_TASK OBJECTIVE_
Give the number of lines in these entries that contain "head", and nothing more.

_Saved entries_
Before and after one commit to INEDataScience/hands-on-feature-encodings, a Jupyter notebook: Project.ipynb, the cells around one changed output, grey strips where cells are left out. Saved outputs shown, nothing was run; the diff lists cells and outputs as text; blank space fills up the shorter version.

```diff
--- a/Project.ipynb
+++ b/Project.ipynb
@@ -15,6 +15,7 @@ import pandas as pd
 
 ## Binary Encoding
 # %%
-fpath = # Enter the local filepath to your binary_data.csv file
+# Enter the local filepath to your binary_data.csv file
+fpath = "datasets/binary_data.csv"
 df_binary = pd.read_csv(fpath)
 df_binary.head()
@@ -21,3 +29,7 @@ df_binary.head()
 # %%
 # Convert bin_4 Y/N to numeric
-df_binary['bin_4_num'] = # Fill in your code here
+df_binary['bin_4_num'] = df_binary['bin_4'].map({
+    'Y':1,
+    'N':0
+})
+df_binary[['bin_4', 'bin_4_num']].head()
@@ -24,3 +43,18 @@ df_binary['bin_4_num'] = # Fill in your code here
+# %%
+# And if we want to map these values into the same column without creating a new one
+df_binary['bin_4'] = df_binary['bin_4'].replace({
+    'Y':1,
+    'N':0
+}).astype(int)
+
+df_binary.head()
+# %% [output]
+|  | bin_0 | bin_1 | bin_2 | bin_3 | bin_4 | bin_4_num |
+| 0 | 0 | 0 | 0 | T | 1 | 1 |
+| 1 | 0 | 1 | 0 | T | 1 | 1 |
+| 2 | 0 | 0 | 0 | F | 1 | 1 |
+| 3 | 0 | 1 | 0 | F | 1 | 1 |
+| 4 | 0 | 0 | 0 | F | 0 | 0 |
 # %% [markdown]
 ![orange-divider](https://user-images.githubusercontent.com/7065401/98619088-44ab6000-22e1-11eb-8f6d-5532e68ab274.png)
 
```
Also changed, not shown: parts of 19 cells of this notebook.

_ANSWER BOX_
4